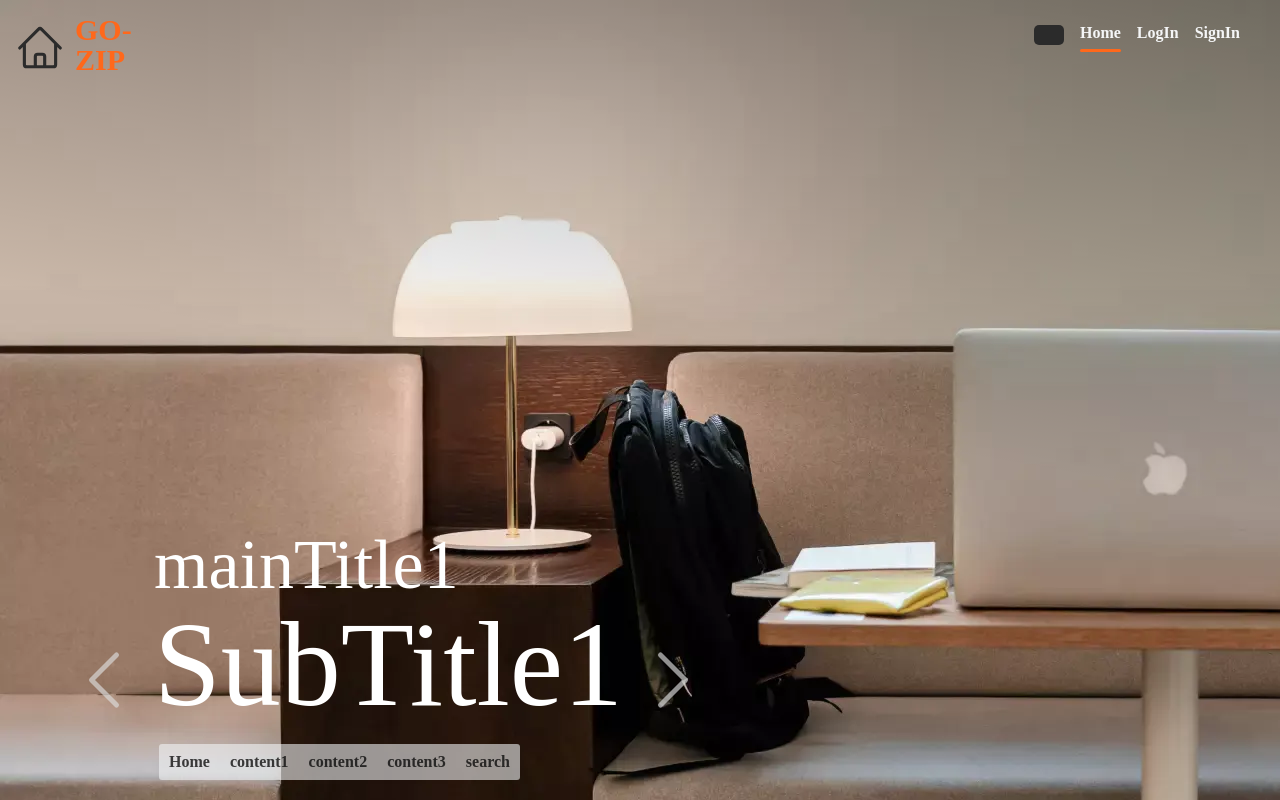
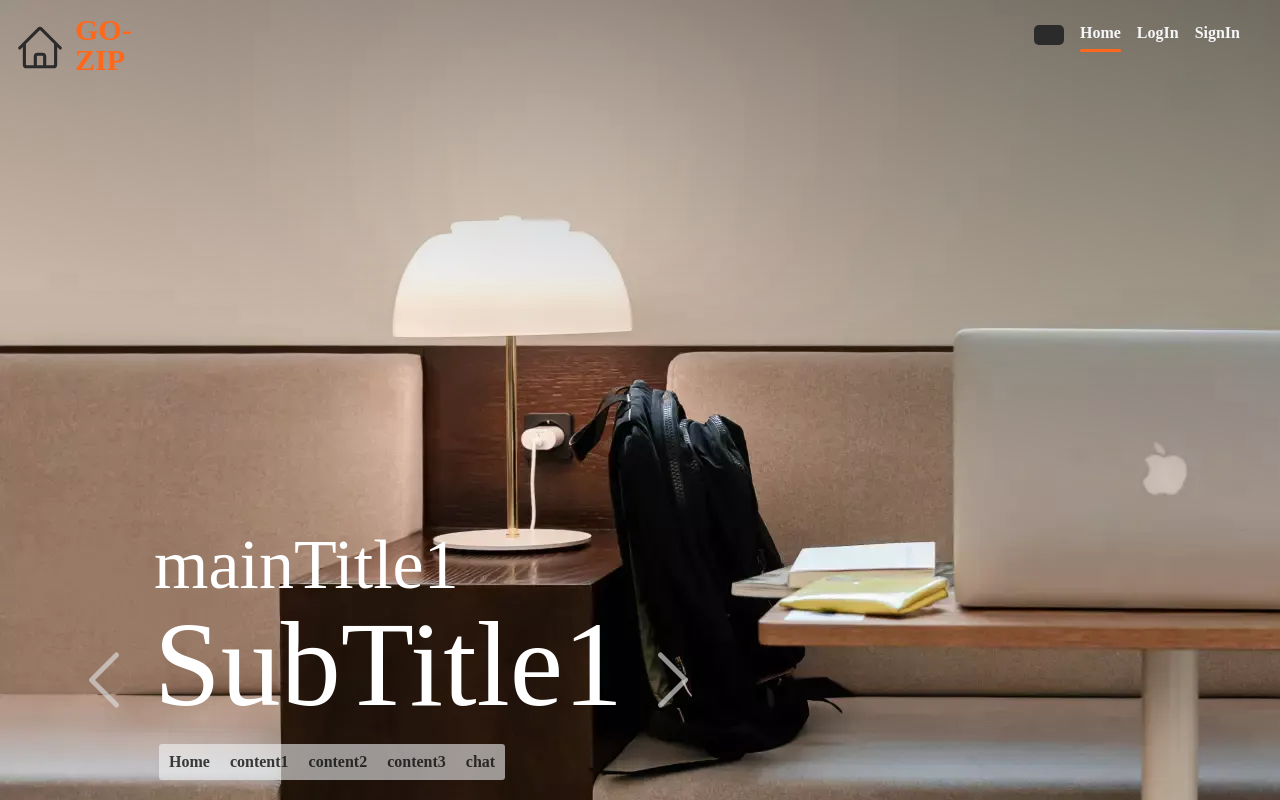
Before and after one commit to PLMOW/GO-ZIP-FE, a React (Create React App) app: page / in a window 1280 px wide. Built offline with nearby package versions, Linux system fonts and the light colour scheme; no server answers.

Commit message:
feat: Chat 컴포넌트 HashRoute 연결

```diff
--- a/src/libs/client/constants/hashRoute.ts
+++ b/src/libs/client/constants/hashRoute.ts
@@ -3,5 +3,5 @@ export const HASH_ROUTE = Object.freeze([
   Object.freeze({ hash: '#content_1' as const, title: 'content1' as const }),
   Object.freeze({ hash: '#content_2' as const, title: 'content2' as const }),
   Object.freeze({ hash: '#content_3' as const, title: 'content3' as const }),
-  Object.freeze({ hash: '#search' as const, title: 'search' as const }),
+  Object.freeze({ hash: '#chat' as const, title: 'chat' as const }),
 ]);
--- a/src/pages/Home.tsx
+++ b/src/pages/Home.tsx
@@ -2,6 +2,7 @@ import Carousel from 'components/slider/Carousel';
 import styled from 'styled-components';
 import FloatNav from 'components/partials/FloatNav/FloatNav';
 import { HASH_ROUTE } from 'libs/client/constants/hashRoute';
+import Chatting from 'pages/Chatting';
 
 const Home = () => {
   return (
@@ -15,6 +16,7 @@ const Home = () => {
 
           return <Content key={`${id}_Content`} isEven={!!(i % 2)} id={id} />;
         })}
+        <Chatting />
       </Wrapper>
     </>
   );
```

□ □ □ □ □ □ □

Reproduce every line of the records containing the string "pages".

-- SOLUTION TO THIS PROBLEM --
--- a/src/pages/Home.tsx
+++ b/src/pages/Home.tsx
+import Chatting from 'pages/Chatting';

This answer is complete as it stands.